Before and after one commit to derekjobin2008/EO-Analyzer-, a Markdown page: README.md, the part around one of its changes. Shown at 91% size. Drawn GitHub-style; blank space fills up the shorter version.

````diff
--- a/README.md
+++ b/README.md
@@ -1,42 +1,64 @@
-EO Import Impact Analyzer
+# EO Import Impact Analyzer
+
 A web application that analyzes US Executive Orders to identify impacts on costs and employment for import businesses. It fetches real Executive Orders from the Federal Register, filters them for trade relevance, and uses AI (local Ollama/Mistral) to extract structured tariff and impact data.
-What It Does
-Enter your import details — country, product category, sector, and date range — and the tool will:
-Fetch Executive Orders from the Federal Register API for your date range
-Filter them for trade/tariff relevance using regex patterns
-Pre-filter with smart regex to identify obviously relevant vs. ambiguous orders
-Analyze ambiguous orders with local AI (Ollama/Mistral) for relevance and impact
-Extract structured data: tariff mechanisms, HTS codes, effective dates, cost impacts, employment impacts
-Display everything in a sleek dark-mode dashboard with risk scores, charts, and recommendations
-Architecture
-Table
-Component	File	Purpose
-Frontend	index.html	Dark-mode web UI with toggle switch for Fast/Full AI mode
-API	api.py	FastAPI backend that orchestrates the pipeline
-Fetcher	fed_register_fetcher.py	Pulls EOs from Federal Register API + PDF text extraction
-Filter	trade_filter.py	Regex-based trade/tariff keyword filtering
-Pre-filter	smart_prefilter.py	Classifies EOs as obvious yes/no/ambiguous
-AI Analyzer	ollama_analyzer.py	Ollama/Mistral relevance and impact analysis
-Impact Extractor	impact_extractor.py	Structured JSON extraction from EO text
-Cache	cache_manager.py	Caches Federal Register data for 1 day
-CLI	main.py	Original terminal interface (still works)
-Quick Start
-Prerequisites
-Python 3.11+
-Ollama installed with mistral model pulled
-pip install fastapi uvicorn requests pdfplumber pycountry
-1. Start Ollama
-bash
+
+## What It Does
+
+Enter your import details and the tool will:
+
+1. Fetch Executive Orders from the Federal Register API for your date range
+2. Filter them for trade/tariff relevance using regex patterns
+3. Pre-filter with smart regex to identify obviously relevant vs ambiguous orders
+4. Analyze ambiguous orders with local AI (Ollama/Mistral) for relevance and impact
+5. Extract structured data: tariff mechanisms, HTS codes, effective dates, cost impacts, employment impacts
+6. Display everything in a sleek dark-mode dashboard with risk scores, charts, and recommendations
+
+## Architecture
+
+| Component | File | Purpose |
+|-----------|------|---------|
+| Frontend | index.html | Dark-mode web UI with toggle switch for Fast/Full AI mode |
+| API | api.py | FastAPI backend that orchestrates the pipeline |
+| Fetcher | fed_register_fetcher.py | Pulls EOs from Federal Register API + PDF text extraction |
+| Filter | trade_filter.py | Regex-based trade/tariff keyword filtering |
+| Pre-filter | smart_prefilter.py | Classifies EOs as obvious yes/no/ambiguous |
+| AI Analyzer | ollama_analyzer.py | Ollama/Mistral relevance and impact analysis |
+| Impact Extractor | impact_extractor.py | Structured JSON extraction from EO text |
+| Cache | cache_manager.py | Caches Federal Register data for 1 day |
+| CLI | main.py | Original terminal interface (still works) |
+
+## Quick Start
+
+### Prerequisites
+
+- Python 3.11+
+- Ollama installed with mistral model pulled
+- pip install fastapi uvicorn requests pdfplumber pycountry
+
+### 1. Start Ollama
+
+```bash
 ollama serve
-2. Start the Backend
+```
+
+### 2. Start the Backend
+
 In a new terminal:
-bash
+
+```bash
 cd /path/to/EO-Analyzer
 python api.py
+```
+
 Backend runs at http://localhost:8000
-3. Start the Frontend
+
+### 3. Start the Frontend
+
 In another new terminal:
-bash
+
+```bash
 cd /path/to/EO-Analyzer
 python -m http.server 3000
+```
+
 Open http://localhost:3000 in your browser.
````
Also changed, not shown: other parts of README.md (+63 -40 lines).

▸ **Description of the task**
Please report all lines in the entries where "with" appears.

▸ **Solution to this problem**
-Pre-filter with smart regex to identify obviously relevant vs. ambiguous orders
-Analyze ambiguous orders with local AI (Ollama/Mistral) for relevance and impact
-Display everything in a sleek dark-mode dashboard with risk scores, charts, and recommendations
-Frontend	index.html	Dark-mode web UI with toggle switch for Fast/Full AI mode
-Ollama installed with mistral model pulled
+3. Pre-filter with smart regex to identify obviously relevant vs ambiguous orders
+4. Analyze ambiguous orders with local AI (Ollama/Mistral) for relevance and impact
+6. Display everything in a sleek dark-mode dashboard with risk scores, charts, and recommendations
+| Frontend | index.html | Dark-mode web UI with toggle switch for Fast/Full AI mode |
+- Ollama installed with mistral model pulled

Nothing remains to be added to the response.